Clozapine is the only available treatment for refractory schizophrenia but its use involves frequent physical contact with healthcare workers for the purpose of mandatory blood monitoring. During the COVID-19 pandemic, patients taking clozapine will be self-isolating to reduce the risk of infection, not least because these patients are at high risk of serious illness and fatality because of high rates of diabetes, obesity and pulmonary disease and an increased risk of pneumonia. Problems may also arise because both clozapine-induced myocarditis and neutropenic sepsis share signs and symptoms with COVID-19 (fever, chest pain, dyspnoea, etc.). We recommend decreasing the frequency of physical contacts by extending the blood monitoring interval to 12 weeks in those patients taking clozapine for more than 1 year. To distinguish COVID-19 from clozapine-related physical adverse effects, we suggest an urgent antigen test alongside a full blood count. In those taking clozapine who develop COVID-19, we suggest continuing with clozapine whenever possible (even during ventilation), reducing the dose if necessary in line with blood assay results. Blood monitoring should continue but clozapine should only cease if there is a significant fall in neutrophils (COVID-19 is linked to lymphopenia but not neutropenia). To protect against the likelihood and severity of respiratory infection, we recommend the use of vitamin D in all clozapine patients. Initiation of clozapine is likely to remain problematic while the risk of infection remains, given the degree of physical contact required to assure safety.

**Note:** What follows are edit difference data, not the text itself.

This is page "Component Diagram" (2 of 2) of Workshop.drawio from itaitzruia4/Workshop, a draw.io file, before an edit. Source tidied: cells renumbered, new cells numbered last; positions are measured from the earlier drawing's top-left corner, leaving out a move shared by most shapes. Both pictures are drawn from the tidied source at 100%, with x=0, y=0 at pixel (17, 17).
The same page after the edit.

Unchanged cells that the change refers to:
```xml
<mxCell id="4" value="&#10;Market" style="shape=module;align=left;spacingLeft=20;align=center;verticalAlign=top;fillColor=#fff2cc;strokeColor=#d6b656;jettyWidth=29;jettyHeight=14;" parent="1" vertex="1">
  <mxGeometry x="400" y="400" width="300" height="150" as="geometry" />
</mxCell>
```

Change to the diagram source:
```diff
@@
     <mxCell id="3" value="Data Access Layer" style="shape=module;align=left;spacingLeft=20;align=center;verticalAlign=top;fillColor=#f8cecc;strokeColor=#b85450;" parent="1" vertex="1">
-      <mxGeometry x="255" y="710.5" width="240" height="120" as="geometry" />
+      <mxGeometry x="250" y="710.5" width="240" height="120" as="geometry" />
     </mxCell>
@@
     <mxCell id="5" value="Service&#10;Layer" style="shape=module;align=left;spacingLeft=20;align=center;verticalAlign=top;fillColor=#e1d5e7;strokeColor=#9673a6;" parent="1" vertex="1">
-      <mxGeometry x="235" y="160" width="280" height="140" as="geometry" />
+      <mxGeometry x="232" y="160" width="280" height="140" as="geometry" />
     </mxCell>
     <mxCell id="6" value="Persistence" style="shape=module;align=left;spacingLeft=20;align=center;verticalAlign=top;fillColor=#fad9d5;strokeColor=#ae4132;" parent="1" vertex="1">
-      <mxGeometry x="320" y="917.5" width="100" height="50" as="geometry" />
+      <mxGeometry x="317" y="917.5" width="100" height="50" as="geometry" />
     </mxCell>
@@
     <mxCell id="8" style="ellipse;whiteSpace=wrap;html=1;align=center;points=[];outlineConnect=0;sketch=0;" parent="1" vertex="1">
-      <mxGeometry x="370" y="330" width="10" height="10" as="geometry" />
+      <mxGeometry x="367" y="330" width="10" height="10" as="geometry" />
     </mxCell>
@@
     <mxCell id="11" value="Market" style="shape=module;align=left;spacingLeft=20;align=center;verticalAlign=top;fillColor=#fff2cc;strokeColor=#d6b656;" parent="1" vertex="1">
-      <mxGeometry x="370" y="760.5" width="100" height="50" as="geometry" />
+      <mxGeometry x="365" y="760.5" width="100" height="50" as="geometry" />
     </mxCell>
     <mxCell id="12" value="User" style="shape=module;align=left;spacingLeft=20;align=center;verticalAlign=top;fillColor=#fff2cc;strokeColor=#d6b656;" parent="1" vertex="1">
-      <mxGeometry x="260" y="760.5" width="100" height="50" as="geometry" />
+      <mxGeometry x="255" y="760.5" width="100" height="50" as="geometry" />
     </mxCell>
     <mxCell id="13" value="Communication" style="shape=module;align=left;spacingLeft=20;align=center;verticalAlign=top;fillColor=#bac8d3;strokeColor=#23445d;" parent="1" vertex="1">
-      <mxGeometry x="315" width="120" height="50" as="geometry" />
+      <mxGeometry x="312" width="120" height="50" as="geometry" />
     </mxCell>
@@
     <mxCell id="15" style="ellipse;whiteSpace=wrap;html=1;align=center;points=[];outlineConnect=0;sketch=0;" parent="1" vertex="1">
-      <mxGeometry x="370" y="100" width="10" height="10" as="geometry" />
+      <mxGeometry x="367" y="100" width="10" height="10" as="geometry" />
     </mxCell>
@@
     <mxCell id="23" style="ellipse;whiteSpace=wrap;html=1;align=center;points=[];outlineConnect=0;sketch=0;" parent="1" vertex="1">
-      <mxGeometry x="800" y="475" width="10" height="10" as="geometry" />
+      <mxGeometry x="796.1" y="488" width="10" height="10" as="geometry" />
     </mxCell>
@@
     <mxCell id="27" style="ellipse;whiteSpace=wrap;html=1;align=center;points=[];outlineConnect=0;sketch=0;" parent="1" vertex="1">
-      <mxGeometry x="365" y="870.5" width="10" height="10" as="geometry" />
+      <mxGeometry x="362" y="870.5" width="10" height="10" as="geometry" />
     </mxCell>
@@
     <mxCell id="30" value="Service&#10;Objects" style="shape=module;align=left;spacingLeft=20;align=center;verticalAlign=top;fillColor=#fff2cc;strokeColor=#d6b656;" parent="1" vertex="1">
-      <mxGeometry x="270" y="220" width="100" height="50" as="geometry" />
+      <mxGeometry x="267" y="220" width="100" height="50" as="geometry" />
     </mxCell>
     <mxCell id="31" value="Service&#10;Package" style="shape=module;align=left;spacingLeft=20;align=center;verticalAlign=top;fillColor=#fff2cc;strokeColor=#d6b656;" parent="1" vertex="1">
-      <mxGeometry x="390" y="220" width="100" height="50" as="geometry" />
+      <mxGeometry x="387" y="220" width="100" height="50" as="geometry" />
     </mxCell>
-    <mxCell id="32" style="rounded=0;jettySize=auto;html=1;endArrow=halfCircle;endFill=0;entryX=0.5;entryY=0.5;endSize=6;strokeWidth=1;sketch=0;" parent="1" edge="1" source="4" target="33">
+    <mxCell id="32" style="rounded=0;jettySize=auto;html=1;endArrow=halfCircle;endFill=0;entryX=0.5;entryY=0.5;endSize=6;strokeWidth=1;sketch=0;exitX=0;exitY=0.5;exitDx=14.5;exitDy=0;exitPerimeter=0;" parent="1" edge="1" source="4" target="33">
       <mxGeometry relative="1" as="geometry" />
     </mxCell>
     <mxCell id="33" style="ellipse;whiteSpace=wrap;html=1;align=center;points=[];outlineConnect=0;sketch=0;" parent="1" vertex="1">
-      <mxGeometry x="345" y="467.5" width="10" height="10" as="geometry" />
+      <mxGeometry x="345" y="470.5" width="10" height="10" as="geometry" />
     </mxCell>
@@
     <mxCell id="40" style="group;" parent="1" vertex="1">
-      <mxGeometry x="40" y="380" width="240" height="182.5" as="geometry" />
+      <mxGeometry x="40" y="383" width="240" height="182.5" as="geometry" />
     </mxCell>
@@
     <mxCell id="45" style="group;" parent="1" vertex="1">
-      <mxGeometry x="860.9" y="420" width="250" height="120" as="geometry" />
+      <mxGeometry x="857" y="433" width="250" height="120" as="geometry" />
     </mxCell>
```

Keywords: COVID-19; agranulocytosis; clozapine; coronavirus; schizophrenia; vitamin D.
© The Author(s), 2020.